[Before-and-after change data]
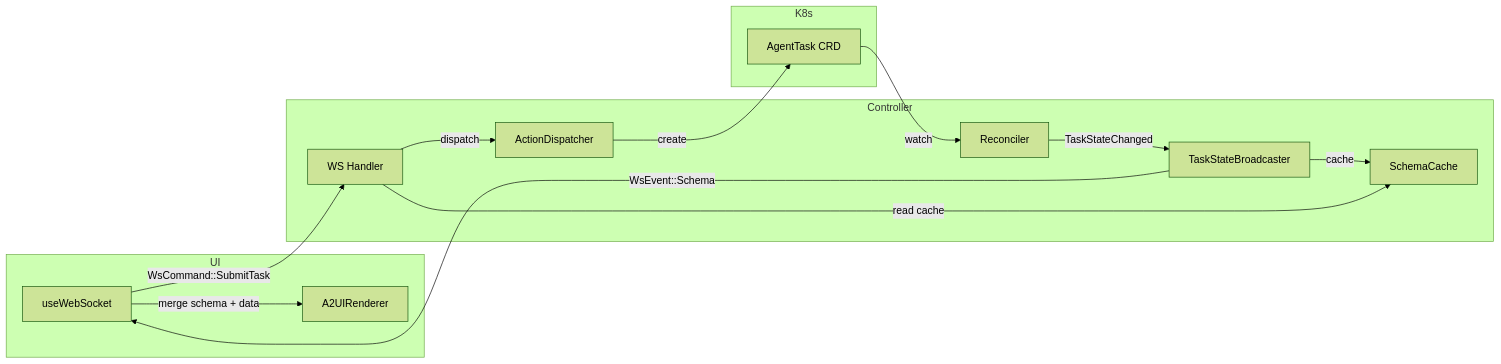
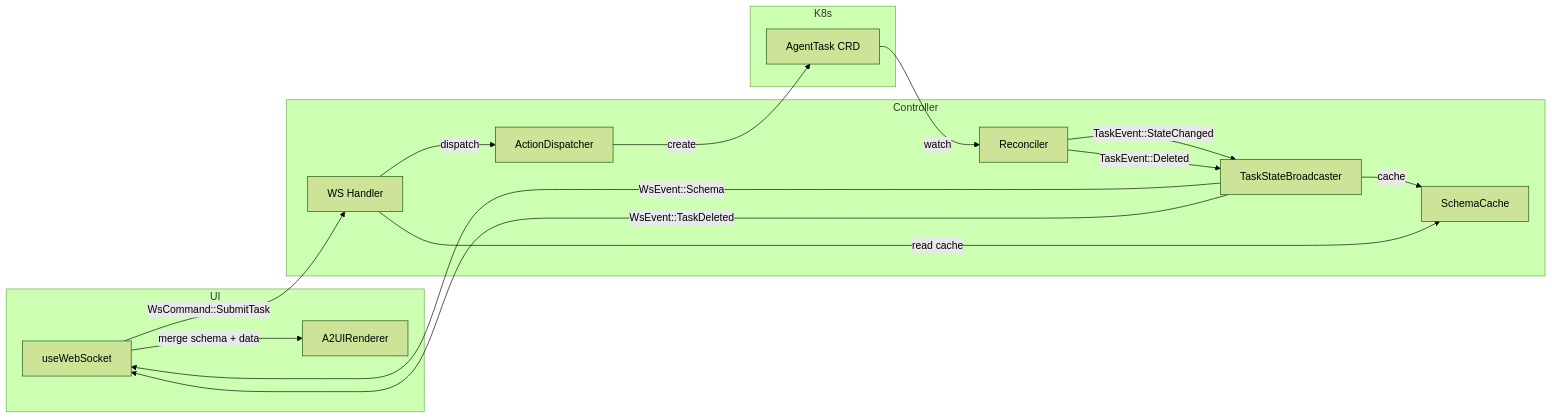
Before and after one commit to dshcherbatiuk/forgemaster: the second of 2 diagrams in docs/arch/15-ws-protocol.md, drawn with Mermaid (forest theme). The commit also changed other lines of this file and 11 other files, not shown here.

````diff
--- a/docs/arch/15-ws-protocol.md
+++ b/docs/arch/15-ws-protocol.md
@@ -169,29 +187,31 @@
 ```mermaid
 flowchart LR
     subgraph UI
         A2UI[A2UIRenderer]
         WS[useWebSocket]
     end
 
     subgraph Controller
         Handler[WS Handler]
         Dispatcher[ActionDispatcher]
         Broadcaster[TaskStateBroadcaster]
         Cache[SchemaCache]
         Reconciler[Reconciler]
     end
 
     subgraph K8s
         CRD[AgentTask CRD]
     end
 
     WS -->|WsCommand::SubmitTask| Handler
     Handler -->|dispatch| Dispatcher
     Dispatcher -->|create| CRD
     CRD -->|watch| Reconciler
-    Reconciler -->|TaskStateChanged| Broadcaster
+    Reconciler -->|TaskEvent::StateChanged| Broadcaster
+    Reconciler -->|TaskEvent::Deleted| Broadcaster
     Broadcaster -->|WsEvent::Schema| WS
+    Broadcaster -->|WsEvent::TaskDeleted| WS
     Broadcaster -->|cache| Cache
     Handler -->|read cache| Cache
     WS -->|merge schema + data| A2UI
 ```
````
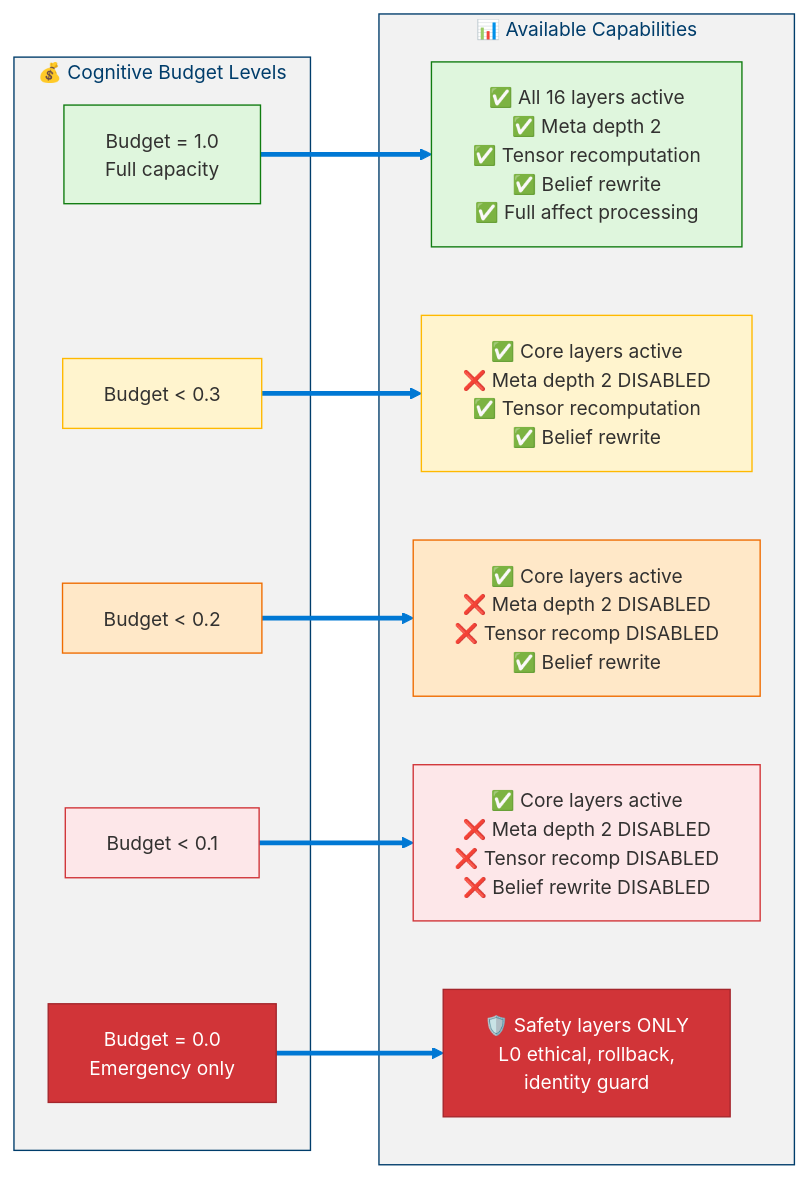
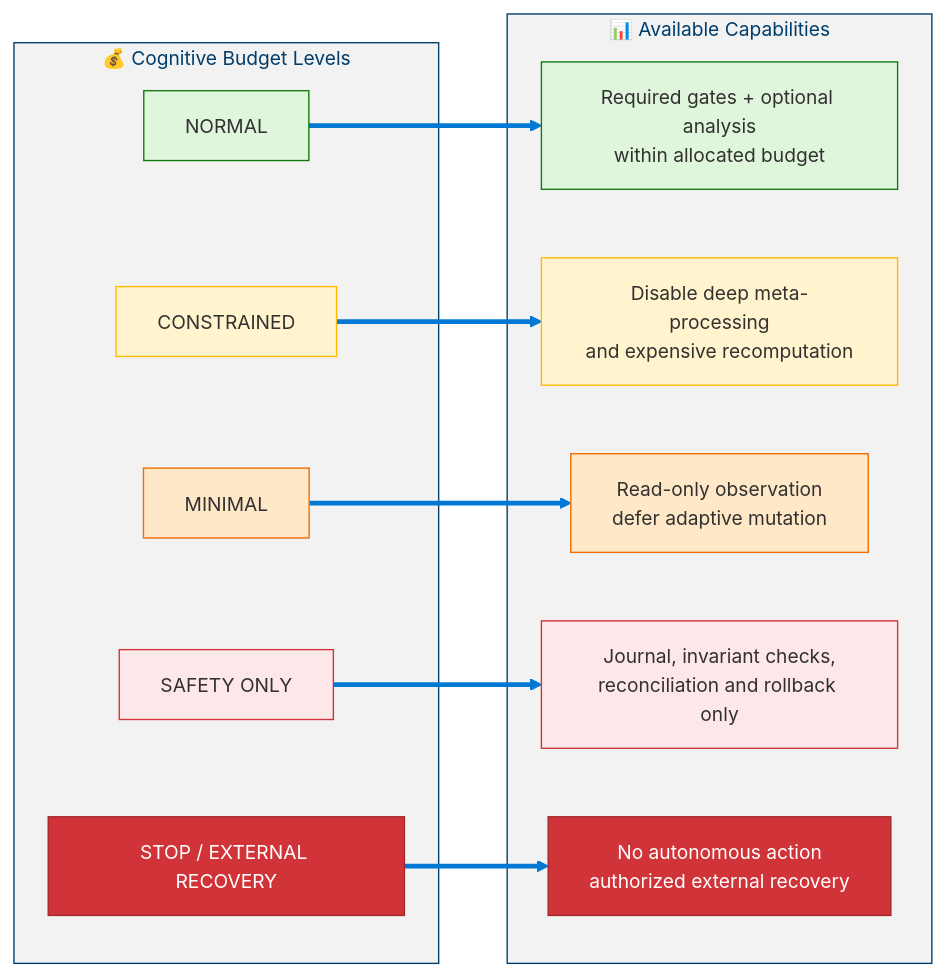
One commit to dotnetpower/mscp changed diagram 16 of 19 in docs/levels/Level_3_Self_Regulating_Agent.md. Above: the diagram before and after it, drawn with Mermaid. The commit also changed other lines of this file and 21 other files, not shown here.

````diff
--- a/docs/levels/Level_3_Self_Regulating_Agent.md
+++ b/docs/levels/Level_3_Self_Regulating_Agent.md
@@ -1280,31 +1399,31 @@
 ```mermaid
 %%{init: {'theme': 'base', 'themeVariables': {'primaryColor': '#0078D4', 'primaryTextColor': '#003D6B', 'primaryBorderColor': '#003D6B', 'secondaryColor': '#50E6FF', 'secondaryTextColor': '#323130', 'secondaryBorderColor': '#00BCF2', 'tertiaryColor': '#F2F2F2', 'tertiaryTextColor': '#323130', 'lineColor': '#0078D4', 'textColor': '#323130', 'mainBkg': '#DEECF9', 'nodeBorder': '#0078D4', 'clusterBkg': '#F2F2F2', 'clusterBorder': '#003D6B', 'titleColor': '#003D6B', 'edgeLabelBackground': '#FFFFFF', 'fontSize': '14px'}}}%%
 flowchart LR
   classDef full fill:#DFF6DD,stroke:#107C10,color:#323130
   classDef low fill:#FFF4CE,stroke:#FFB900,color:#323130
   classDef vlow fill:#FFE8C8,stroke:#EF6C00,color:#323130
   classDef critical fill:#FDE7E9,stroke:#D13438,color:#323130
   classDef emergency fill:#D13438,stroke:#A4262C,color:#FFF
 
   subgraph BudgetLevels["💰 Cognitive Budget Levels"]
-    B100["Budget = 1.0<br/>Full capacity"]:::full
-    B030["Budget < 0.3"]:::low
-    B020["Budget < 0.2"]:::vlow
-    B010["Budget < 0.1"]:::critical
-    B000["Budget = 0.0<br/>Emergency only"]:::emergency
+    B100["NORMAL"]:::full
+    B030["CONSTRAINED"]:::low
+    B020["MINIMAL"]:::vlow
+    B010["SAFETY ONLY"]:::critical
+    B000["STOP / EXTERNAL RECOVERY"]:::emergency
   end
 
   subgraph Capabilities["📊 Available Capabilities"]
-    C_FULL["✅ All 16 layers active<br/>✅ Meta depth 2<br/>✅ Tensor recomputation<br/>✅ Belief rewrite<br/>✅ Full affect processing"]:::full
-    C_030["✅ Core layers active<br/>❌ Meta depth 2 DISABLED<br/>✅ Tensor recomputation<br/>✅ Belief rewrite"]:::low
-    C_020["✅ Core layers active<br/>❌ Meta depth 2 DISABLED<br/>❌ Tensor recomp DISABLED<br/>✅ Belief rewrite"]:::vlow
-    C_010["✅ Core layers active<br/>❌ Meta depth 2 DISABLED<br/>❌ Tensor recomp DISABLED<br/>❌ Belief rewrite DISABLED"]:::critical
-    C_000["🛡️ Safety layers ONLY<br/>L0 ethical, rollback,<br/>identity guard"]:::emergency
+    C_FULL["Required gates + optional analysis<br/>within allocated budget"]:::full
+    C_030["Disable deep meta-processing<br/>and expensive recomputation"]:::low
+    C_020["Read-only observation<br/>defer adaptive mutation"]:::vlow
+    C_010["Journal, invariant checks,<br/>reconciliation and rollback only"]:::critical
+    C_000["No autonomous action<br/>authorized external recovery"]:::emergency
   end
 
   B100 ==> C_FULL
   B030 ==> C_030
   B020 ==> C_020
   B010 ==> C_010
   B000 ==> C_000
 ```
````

[WORK REQUEST] Would you copy out every line in the records that includes the string "docs"?

[SOLUTION TO THE EXERCISE]
Before and after one commit to dshcherbatiuk/forgemaster: the second of 2 diagrams in docs/arch/15-ws-protocol.md, drawn with Mermaid (forest theme). The commit also changed other lines of this file and 11 other files, not shown here.
--- a/docs/arch/15-ws-protocol.md
+++ b/docs/arch/15-ws-protocol.md
One commit to dotnetpower/mscp changed diagram 16 of 19 in docs/levels/Level_3_Self_Regulating_Agent.md. Above: the diagram before and after it, drawn with Mermaid. The commit also changed other lines of this file and 21 other files, not shown here.
--- a/docs/levels/Level_3_Self_Regulating_Agent.md
+++ b/docs/levels/Level_3_Self_Regulating_Agent.md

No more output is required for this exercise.